“Red Corner” offers danger, excitement, international intrigue, beautiful scenery, plausible acting, and a story with twists and turns that will leave you pleased with the outcome. But, is it just another countless courtroom-style story about the innocent man framed with the murder of a beautiful young woman after a one-night-stand?
You may think so, but this story is different. It doesn’t take place in Los Angeles or New York, but in communist China. Richard Gere is Jack Moore, a savvy American executive who happens to have some greedy enemies that frame him for the gruesome murder of a Beijing fashion model. Innocence matters little in China. Moore is a foreigner facing insurmountable evidence that he is the killer. Worse yet, the dead girl just so happens to be the daughter of a high-level Chinese military general. Things don’t look good for Jack. There is seemingly no way out of this legal system where punishment is swift and the due process of law doesn’t exist.
North Americans will sympathize naturally with Gere, the foreigner in a strange, communist land where nobody believes his innocence. But, those familiar with the “ugly American syndrome” will see several tell-tale signs that Moore thinks he is due the exact same freedoms as he would expect in his own country. With the United States Embassy refusing to help him, Moore must convince the hard-liner Chinese court that he is innocent. Fortunately, his court-appointed Chinese female attorney, Bai Ling, also becomes convinced of his innocence.

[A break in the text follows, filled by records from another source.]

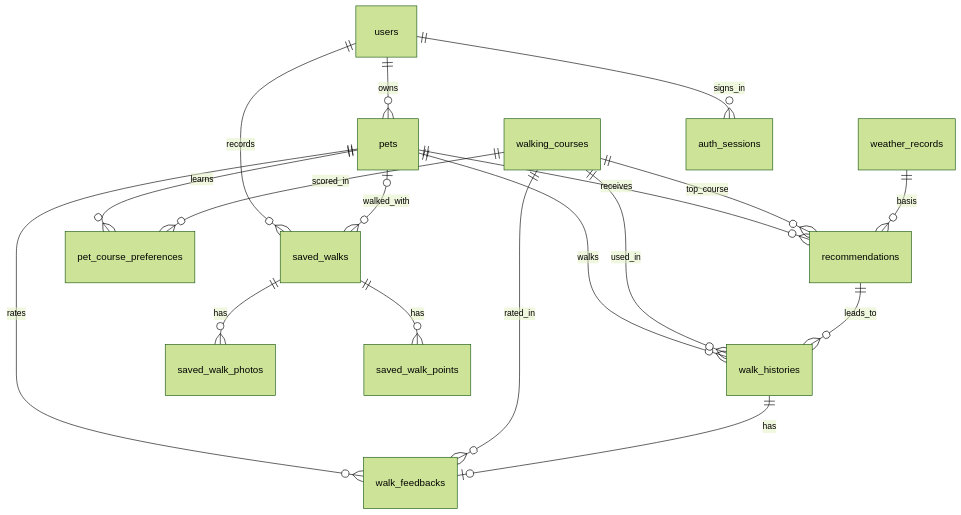
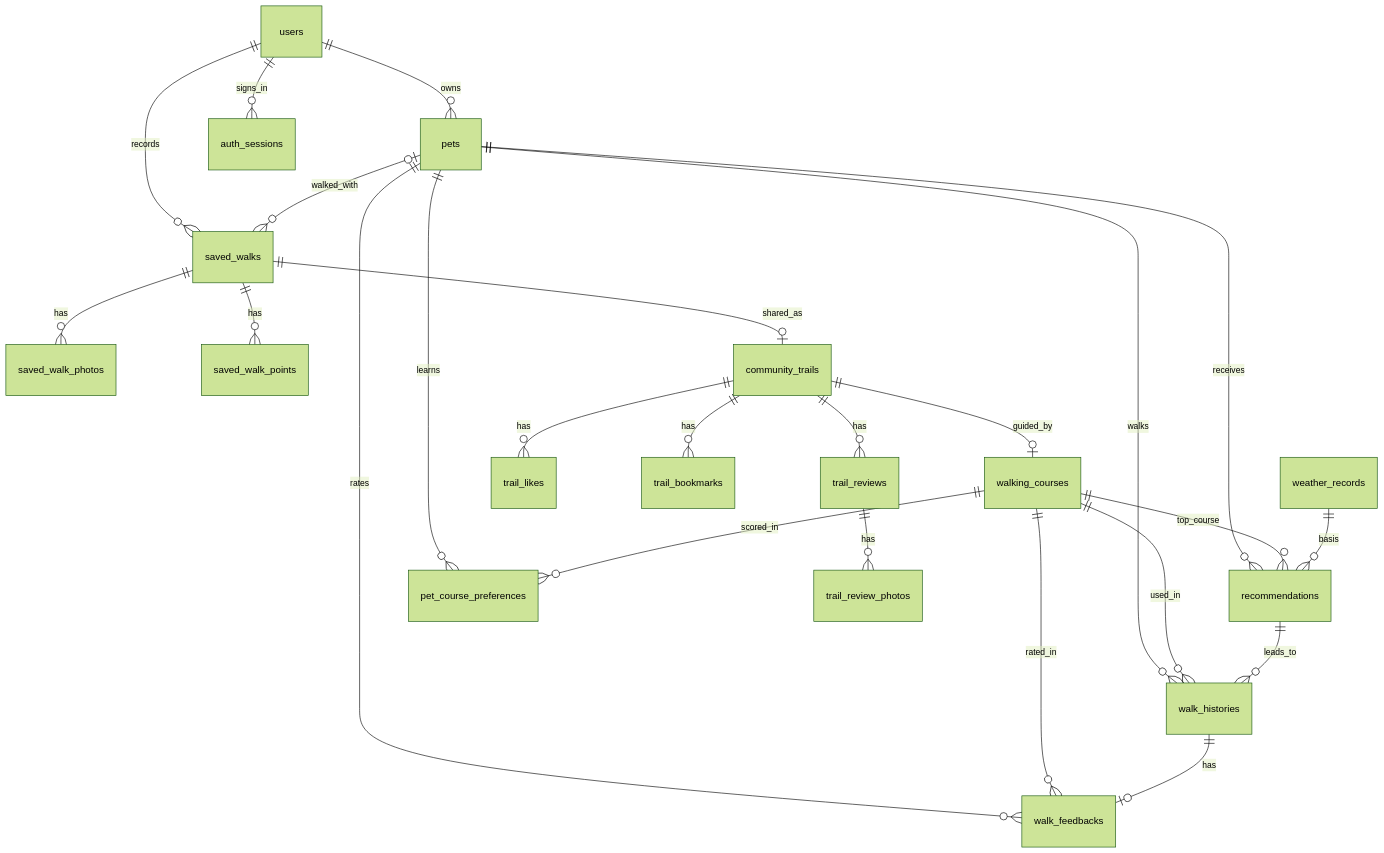
One commit to Kim-pitang/pawpath changed the fifth of 5 diagrams in docs/ARCHITECTURE.md. Above: the diagram before and after it, drawn with Mermaid (forest theme). The commit also changed other lines of this file and 4 other files, not shown here.

````diff
--- a/docs/ARCHITECTURE.md
+++ b/docs/ARCHITECTURE.md
@@ -206,20 +237,26 @@
 ```mermaid
 erDiagram
     users ||--o{ pets : owns
     pets ||--o{ recommendations : receives
     pets ||--o{ walk_histories : walks
     pets ||--o{ walk_feedbacks : rates
     pets ||--o{ pet_course_preferences : learns
     walking_courses ||--o{ walk_histories : used_in
     walking_courses ||--o{ walk_feedbacks : rated_in
     walking_courses ||--o{ pet_course_preferences : scored_in
     walking_courses ||--o{ recommendations : top_course
     weather_records ||--o{ recommendations : basis
     recommendations ||--o{ walk_histories : leads_to
     walk_histories ||--o| walk_feedbacks : has
     users ||--o{ saved_walks : records
     users ||--o{ auth_sessions : signs_in
     saved_walks ||--o{ saved_walk_photos : has
     pets |o--o{ saved_walks : walked_with
     saved_walks ||--o{ saved_walk_points : has
+    saved_walks ||--o| community_trails : shared_as
+    community_trails ||--o| walking_courses : guided_by
+    community_trails ||--o{ trail_likes : has
+    community_trails ||--o{ trail_bookmarks : has
+    community_trails ||--o{ trail_reviews : has
+    trail_reviews ||--o{ trail_review_photos : has
 ```
````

“Red Corner” serves as yet another political statement against a country famous for its human rights violations (released virtually simultaneously with “Seven Years in Tibet”). Numerous injustices are brought to light as Moore tries everything he can think of to prove his innocence.
The R-rating of this film comes from some intense brutality and the bloody scene surrounding the mysterious murder. While there was suprisingly little profanity (only about three words in English—Chinese wasn’t tallied), the opening of the film contained numerous short clips from the opening sequence of a Baywatch spinoff (lots of girls in bikinis), as well as a semi-gratuitous sex scene that implied a sexual encounter, revealed some caressing and touching, and showed the moonlit full-body side-sillhouette of Moore’s sexual partner. Non-sexual rear nudity was also an active part in displaying the brutality Jack endures while in prison.
If you are a fan of internationally-filmed locales, or of courtroom-style drama with all of the makings of an enjoyable cinematic experience, “Red Corner” won’t disappoint.